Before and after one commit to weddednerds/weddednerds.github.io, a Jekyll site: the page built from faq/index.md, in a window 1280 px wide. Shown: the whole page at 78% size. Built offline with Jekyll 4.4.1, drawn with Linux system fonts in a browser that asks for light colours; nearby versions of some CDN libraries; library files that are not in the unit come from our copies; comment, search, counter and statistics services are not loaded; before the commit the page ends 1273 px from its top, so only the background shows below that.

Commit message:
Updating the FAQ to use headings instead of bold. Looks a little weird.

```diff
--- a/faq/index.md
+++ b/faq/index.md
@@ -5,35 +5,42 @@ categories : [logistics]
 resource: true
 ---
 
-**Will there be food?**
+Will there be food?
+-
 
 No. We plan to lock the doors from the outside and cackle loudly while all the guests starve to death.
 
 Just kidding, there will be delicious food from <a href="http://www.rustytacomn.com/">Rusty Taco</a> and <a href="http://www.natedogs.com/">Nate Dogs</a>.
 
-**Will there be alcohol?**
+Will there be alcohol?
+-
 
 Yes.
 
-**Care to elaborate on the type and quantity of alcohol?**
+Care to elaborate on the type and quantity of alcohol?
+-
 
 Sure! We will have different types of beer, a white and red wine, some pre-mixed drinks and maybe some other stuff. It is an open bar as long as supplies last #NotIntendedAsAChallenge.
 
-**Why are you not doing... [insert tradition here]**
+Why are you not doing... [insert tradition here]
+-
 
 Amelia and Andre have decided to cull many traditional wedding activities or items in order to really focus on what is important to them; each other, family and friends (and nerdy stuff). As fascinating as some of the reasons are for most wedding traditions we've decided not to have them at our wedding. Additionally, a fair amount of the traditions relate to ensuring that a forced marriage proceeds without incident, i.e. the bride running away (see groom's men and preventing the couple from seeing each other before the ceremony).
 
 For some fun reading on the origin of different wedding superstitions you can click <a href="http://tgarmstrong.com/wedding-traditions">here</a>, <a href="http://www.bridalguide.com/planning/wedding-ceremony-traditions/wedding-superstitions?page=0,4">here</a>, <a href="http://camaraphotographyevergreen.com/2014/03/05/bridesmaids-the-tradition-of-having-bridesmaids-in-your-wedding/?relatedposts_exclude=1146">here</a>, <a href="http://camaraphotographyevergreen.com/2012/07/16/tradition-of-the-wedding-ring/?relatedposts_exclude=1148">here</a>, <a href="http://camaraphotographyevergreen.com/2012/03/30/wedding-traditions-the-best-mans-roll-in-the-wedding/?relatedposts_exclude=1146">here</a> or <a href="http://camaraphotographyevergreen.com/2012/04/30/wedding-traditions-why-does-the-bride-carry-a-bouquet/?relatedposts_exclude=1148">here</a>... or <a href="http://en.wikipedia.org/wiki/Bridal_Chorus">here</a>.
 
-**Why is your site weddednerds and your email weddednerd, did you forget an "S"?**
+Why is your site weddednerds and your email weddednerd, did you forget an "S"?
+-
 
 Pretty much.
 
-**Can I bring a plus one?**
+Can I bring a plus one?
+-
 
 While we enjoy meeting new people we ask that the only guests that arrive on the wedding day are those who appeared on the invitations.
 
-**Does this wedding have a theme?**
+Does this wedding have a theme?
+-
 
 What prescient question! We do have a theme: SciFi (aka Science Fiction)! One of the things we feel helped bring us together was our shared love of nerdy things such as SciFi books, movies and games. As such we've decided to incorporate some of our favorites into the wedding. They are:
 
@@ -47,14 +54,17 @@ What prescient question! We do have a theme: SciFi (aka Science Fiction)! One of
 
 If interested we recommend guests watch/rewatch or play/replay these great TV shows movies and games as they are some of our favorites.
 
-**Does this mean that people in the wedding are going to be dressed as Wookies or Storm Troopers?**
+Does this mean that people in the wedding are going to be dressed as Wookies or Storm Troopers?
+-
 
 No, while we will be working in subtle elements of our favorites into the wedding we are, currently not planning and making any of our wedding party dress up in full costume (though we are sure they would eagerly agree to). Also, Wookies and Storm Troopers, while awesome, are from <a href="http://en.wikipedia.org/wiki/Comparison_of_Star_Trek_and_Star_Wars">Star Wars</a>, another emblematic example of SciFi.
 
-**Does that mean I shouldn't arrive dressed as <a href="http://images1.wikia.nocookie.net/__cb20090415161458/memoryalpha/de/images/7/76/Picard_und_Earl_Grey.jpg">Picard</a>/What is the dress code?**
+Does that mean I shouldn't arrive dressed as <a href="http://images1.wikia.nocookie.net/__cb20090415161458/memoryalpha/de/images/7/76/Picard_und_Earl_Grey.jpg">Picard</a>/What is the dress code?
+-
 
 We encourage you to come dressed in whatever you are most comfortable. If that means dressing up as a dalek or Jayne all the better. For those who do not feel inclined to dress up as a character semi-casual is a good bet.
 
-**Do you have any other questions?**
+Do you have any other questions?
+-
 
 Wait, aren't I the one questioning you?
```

WHAT YOU HAVE TO DO:
Go through the material above line by line and copy it exactly.

TASK OUTPUT:
Before and after one commit to weddednerds/weddednerds.github.io, a Jekyll site: the page built from faq/index.md, in a window 1280 px wide. Shown: the whole page at 78% size. Built offline with Jekyll 4.4.1, drawn with Linux system fonts in a browser that asks for light colours; nearby versions of some CDN libraries; library files that are not in the unit come from our copies; comment, search, counter and statistics services are not loaded; before the commit the page ends 1273 px from its top, so only the background shows below that.

Commit message:
Updating the FAQ to use headings instead of bold. Looks a little weird.

```diff
--- a/faq/index.md
+++ b/faq/index.md
@@ -5,35 +5,42 @@ categories : [logistics]
 resource: true
 ---
 
-**Will there be food?**
+Will there be food?
+-
 
 No. We plan to lock the doors from the outside and cackle loudly while all the guests starve to death.
 
 Just kidding, there will be delicious food from <a href="http://www.rustytacomn.com/">Rusty Taco</a> and <a href="http://www.natedogs.com/">Nate Dogs</a>.
 
-**Will there be alcohol?**
+Will there be alcohol?
+-
 
 Yes.
 
-**Care to elaborate on the type and quantity of alcohol?**
+Care to elaborate on the type and quantity of alcohol?
+-
 
 Sure! We will have different types of beer, a white and red wine, some pre-mixed drinks and maybe some other stuff. It is an open bar as long as supplies last #NotIntendedAsAChallenge.
 
-**Why are you not doing... [insert tradition here]**
+Why are you not doing... [insert tradition here]
+-
 
 Amelia and Andre have decided to cull many traditional wedding activities or items in order to really focus on what is important to them; each other, family and friends (and nerdy stuff). As fascinating as some of the reasons are for most wedding traditions we've decided not to have them at our wedding. Additionally, a fair amount of the traditions relate to ensuring that a forced marriage proceeds without incident, i.e. the bride running away (see groom's men and preventing the couple from seeing each other before the ceremony).
 
 For some fun reading on the origin of different wedding superstitions you can click <a href="http://tgarmstrong.com/wedding-traditions">here</a>, <a href="http://www.bridalguide.com/planning/wedding-ceremony-traditions/wedding-superstitions?page=0,4">here</a>, <a href="http://camaraphotographyevergreen.com/2014/03/05/bridesmaids-the-tradition-of-having-bridesmaids-in-your-wedding/?relatedposts_exclude=1146">here</a>, <a href="http://camaraphotographyevergreen.com/2012/07/16/tradition-of-the-wedding-ring/?relatedposts_exclude=1148">here</a>, <a href="http://camaraphotographyevergreen.com/2012/03/30/wedding-traditions-the-best-mans-roll-in-the-wedding/?relatedposts_exclude=1146">here</a> or <a href="http://camaraphotographyevergreen.com/2012/04/30/wedding-traditions-why-does-the-bride-carry-a-bouquet/?relatedposts_exclude=1148">here</a>... or <a href="http://en.wikipedia.org/wiki/Bridal_Chorus">here</a>.
 
-**Why is your site weddednerds and your email weddednerd, did you forget an "S"?**
+Why is your site weddednerds and your email weddednerd, did you forget an "S"?
+-
 
 Pretty much.
 
-**Can I bring a plus one?**
+Can I bring a plus one?
+-
 
 While we enjoy meeting new people we ask that the only guests that arrive on the wedding day are those who appeared on the invitations.
 
-**Does this wedding have a theme?**
+Does this wedding have a theme?
+-
 
 What prescient question! We do have a theme: SciFi (aka Science Fiction)! One of the things we feel helped bring us together was our shared love of nerdy things such as SciFi books, movies and games. As such we've decided to incorporate some of our favorites into the wedding. They are:
 
@@ -47,14 +54,17 @@ What prescient question! We do have a theme: SciFi (aka Science Fiction)! One of
 
 If interested we recommend guests watch/rewatch or play/replay these great TV shows movies and games as they are some of our favorites.
 
-**Does this mean that people in the wedding are going to be dressed as Wookies or Storm Troopers?**
+Does this mean that people in the wedding are going to be dressed as Wookies or Storm Troopers?
+-
 
 No, while we will be working in subtle elements of our favorites into the wedding we are, currently not planning and making any of our wedding party dress up in full costume (though we are sure they would eagerly agree to). Also, Wookies and Storm Troopers, while awesome, are from <a href="http://en.wikipedia.org/wiki/Comparison_of_Star_Trek_and_Star_Wars">Star Wars</a>, another emblematic example of SciFi.
 
-**Does that mean I shouldn't arrive dressed as <a href="http://images1.wikia.nocookie.net/__cb20090415161458/memoryalpha/de/images/7/76/Picard_und_Earl_Grey.jpg">Picard</a>/What is the dress code?**
+Does that mean I shouldn't arrive dressed as <a href="http://images1.wikia.nocookie.net/__cb20090415161458/memoryalpha/de/images/7/76/Picard_und_Earl_Grey.jpg">Picard</a>/What is the dress code?
+-
 
 We encourage you to come dressed in whatever you are most comfortable. If that means dressing up as a dalek or Jayne all the better. For those who do not feel inclined to dress up as a character semi-casual is a good bet.
 
-**Do you have any other questions?**
+Do you have any other questions?
+-
 
 Wait, aren't I the one questioning you?
```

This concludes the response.